## EXTRACTED ENTRIES
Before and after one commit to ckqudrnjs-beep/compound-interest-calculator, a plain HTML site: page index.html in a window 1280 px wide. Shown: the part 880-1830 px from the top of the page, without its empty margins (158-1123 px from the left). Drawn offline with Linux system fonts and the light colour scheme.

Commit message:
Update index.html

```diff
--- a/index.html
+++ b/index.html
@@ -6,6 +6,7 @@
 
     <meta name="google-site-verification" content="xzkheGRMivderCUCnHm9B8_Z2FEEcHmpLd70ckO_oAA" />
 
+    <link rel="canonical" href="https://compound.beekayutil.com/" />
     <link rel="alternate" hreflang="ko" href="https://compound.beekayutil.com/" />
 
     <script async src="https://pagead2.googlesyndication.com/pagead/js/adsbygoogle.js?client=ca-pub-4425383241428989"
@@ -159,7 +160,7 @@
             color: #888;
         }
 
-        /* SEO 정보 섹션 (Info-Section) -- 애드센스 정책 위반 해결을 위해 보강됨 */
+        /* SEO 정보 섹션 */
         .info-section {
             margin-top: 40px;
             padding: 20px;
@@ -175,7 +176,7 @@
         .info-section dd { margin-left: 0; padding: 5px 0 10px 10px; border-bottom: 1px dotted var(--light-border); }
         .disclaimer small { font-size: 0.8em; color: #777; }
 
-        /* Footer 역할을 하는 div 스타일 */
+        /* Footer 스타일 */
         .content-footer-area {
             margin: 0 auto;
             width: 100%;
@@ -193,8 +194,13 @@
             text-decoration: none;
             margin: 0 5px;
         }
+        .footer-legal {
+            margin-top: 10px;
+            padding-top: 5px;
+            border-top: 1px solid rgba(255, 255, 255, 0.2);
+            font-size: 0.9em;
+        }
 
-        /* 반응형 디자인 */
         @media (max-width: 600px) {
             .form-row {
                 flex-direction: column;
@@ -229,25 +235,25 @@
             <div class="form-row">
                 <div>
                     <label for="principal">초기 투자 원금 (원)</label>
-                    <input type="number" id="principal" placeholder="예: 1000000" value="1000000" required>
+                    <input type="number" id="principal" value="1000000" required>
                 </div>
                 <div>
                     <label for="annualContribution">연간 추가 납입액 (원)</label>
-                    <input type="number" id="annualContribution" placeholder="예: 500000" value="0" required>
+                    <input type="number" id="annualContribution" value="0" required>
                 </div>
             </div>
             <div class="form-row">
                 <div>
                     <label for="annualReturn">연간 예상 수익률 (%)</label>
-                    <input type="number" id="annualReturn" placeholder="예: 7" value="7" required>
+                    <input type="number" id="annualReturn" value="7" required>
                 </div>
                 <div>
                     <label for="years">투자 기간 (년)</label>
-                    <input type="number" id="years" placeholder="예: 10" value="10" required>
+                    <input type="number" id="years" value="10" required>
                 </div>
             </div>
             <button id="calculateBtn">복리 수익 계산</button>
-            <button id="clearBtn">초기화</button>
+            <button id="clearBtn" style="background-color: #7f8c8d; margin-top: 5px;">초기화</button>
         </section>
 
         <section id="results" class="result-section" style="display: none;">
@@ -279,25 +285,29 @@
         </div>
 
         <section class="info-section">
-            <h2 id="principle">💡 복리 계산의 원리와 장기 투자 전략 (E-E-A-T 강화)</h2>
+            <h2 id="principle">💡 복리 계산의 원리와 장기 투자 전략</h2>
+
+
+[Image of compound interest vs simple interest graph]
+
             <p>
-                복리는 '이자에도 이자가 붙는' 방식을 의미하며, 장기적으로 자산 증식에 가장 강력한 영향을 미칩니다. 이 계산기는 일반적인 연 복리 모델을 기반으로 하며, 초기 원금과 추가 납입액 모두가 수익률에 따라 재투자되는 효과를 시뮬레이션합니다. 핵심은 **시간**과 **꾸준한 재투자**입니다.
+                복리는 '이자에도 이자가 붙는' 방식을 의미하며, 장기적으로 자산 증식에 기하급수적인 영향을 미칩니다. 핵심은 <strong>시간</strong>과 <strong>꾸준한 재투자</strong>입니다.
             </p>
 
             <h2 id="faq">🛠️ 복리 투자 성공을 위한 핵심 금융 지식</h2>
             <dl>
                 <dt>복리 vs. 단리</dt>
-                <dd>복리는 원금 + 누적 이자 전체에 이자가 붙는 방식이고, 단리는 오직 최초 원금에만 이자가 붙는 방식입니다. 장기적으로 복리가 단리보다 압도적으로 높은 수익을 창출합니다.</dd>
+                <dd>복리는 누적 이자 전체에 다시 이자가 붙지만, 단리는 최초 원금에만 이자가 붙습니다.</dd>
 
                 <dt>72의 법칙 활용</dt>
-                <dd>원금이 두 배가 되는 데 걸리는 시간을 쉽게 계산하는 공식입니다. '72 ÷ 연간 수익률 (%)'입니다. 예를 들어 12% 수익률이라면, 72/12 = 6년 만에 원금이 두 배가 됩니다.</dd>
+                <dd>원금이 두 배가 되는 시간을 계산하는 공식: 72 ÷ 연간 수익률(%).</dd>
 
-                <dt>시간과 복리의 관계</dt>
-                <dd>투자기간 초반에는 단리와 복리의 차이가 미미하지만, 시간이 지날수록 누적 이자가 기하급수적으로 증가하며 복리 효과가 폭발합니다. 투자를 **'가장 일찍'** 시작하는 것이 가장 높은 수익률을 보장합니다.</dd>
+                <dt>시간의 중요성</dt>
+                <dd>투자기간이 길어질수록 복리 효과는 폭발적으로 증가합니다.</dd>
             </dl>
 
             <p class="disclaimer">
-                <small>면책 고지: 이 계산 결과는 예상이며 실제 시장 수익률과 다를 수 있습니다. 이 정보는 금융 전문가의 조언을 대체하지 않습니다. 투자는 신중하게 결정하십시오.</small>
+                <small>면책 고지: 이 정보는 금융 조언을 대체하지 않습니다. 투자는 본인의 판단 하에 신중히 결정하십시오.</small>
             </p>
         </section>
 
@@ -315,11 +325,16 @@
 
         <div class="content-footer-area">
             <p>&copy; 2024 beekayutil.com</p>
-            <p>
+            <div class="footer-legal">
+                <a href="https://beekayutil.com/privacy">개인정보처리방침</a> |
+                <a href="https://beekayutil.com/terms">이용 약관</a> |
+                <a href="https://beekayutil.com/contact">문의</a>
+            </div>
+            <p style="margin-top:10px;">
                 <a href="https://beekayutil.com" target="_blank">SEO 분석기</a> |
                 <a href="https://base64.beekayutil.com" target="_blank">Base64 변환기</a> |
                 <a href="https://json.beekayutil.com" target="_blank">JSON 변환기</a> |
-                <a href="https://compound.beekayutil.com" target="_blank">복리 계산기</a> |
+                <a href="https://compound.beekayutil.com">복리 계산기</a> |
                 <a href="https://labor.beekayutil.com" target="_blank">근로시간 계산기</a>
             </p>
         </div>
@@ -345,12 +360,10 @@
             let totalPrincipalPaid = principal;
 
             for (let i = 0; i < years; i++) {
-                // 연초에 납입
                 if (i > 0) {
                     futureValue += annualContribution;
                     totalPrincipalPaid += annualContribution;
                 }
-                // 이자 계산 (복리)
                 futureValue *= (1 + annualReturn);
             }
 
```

## YOUR INSTRUCTIONS
What is needed is the number of lines in the data that contain "placeholder", given with nothing else.

## FINISHED EXERCISE
4